Tell me about the teams that will be working on Barneo and the Pole this year.

I would start with Richard Donovan and his North Pole Marathon. This year we will have more runners than ever before. And I remember the times, it was in 2002, when Richard was the only guy to run the North Pole. He is an amazing guy, one of the true legends of modern day adventure. I am not surprised that more and more people want to run the world’s northernmost and coolest marathon each year.

This year the adult marathon will be complemented with a mini-marathon for the children from the Young Explorers North team. Richard brought his own daughter to the Pole when she was just eight. He believed that ultra-running is made not only for athletic stars, but also for regular people – so old people or young people can compete with the youngest and toughest runners.

Then we will have a group of Russian and Norwegian scientists, a few groups of skiers, who will ski the last degree to the North Pole, and three children’s expeditions. Two are led by Matvey Shparo: young skiers will go to the Pole for the 10th time in a row, and a team of young scientists will work on Barneo in tight cooperation with international scientists. And then your team, Young Explorers North, carrying the 61st Flag of The Explorers Club, the youngest expedition in the history of Barneo and the North Pole.

I am personally very excited that children from so many countries will be able to work together in science and art projects this year.
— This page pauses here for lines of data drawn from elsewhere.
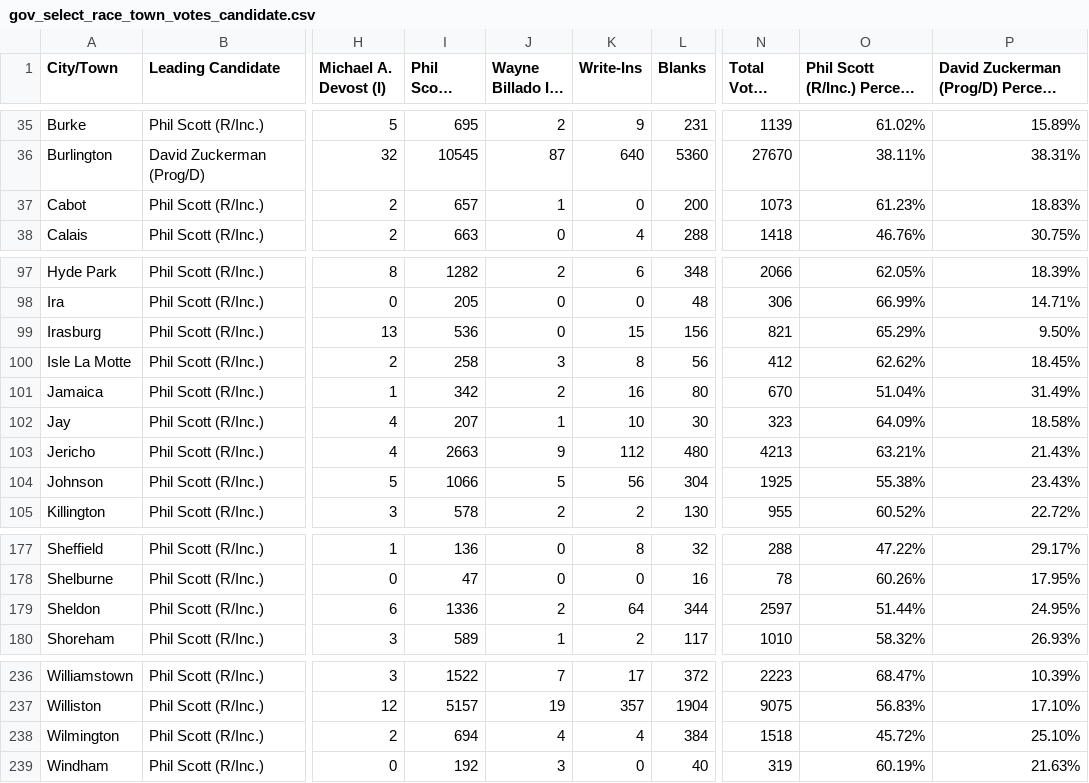
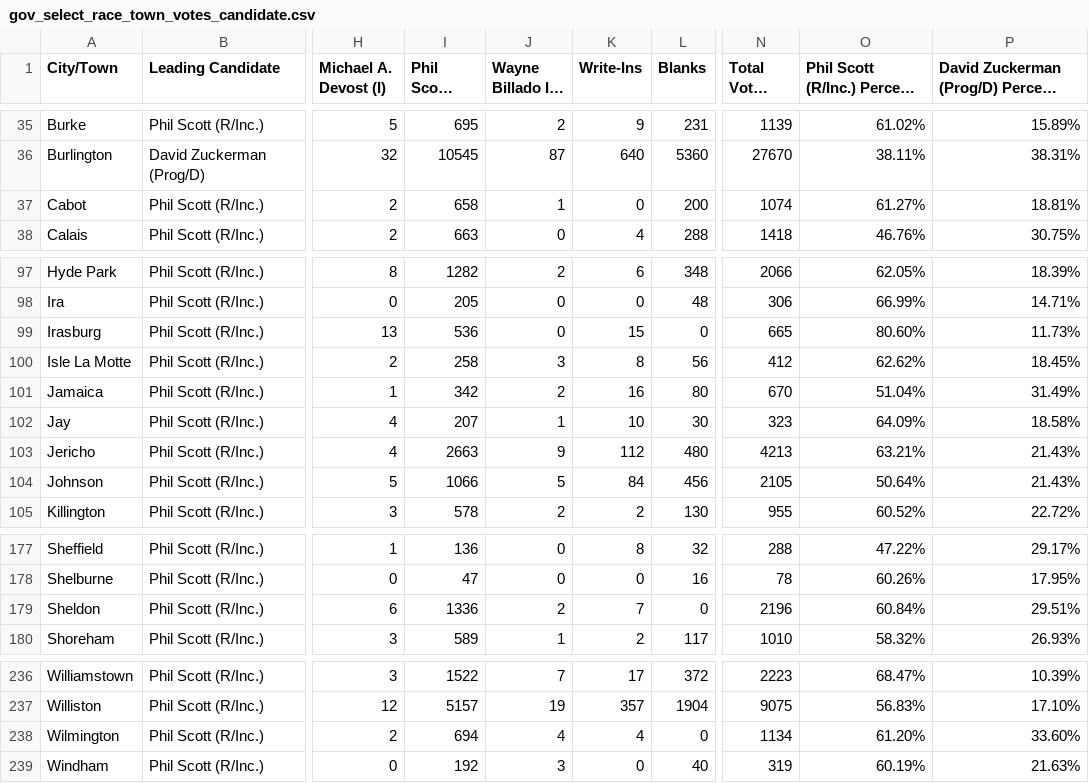
Before and after one commit to jackcary/data, a CSV file: gov_select_race_town_votes_candidate.csv, drawn as a sheet; only a part is shown, gaps mark what is left out; long unchanged cells end in …; the diff names each change by its address in the sheet, - before the commit and + after, or states it on an @@ line.

```diff
--- a/gov_select_race_town_votes_candidate.csv
+++ b/gov_select_race_town_votes_candidate.csv
-I37 (Phil Scott (R/Inc.)): 657
+I37 (Phil Scott (R/Inc.)): 658
-N37 (Total Votes Cast): 1073
+N37 (Total Votes Cast): 1074
-O37: 61.23%
+O37: 61.27%
-P37: 18.83%
+P37: 18.81%
-L99 (Blanks): 156
+L99 (Blanks): 0
-N99 (Total Votes Cast): 821
+N99 (Total Votes Cast): 665
-O99: 65.29%
+O99: 80.60%
-P99: 9.50%
+P99: 11.73%
-K104 (Write-Ins): 56
+K104 (Write-Ins): 84
-L104 (Blanks): 304
+L104 (Blanks): 456
-N104 (Total Votes Cast): 1925
+N104 (Total Votes Cast): 2105
-O104: 55.38%
+O104: 50.64%
-P104: 23.43%
+P104: 21.43%
-K179 (Write-Ins): 64
+K179 (Write-Ins): 7
-L179 (Blanks): 344
+L179 (Blanks): 0
-N179 (Total Votes Cast): 2597
+N179 (Total Votes Cast): 2196
-O179: 51.44%
+O179: 60.84%
-P179: 24.95%
+P179: 29.51%
-L238 (Blanks): 384
+L238 (Blanks): 0
-N238 (Total Votes Cast): 1518
+N238 (Total Votes Cast): 1134
-O238: 45.72%
+O238: 61.20%
-P238: 25.10%
+P238: 33.60%
```
Also changed, not shown: lt_gov_select_race_town_votes_candidate.csv, turnout.csv, 1 other file.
Some of these children may become future leaders who will be deciding our destiny in some 10-15 years from now. It’s very comforting to think that their friendship has been cemented together on the ice of camp Barneo and the North Pole.

I remember your own grandchildren playing on Barneo and the North Pole. What’s your advice to us as a grandmother?

Visiting Barneo has made a huge impact on my grandkids. Katya was 5 when she visited the Pole. She was so impressed and inspired that she started the North Pole club in her kindergarten and now she is lecturing about the Pole at her school, as a first grader. I know that that her micro-expedition has changed her life forever.

One of the big advantages is that here at Barneo and the Pole children can witness first hand the work of the best international scientists – glaciologists, oceanographers, meteorologists and others, and therefore develop their interest in science.

This year there will be a group of American scientists, astronauts, engineers and inventors who come as a part of your Young Explorers North Expedition and who not only will be conducting experiments, but also will turn Barneo and the North Pole into a classroom accessible to thousands of children around the world. The fact that science research in your team will be complemented by art projects, theatrical performances and art exhibitions, which will help the children understand the difficult aspects of climate change and its impact on the Arctic Ocean.&


Galya Morrell is a polar explorer and environmental artist, who has lived and traveled in the Arctic for over 30 years. She and her husband, Greenlandic explorer and actor Ole Jorgen Hammeken, divide their time between New York City and Greenland.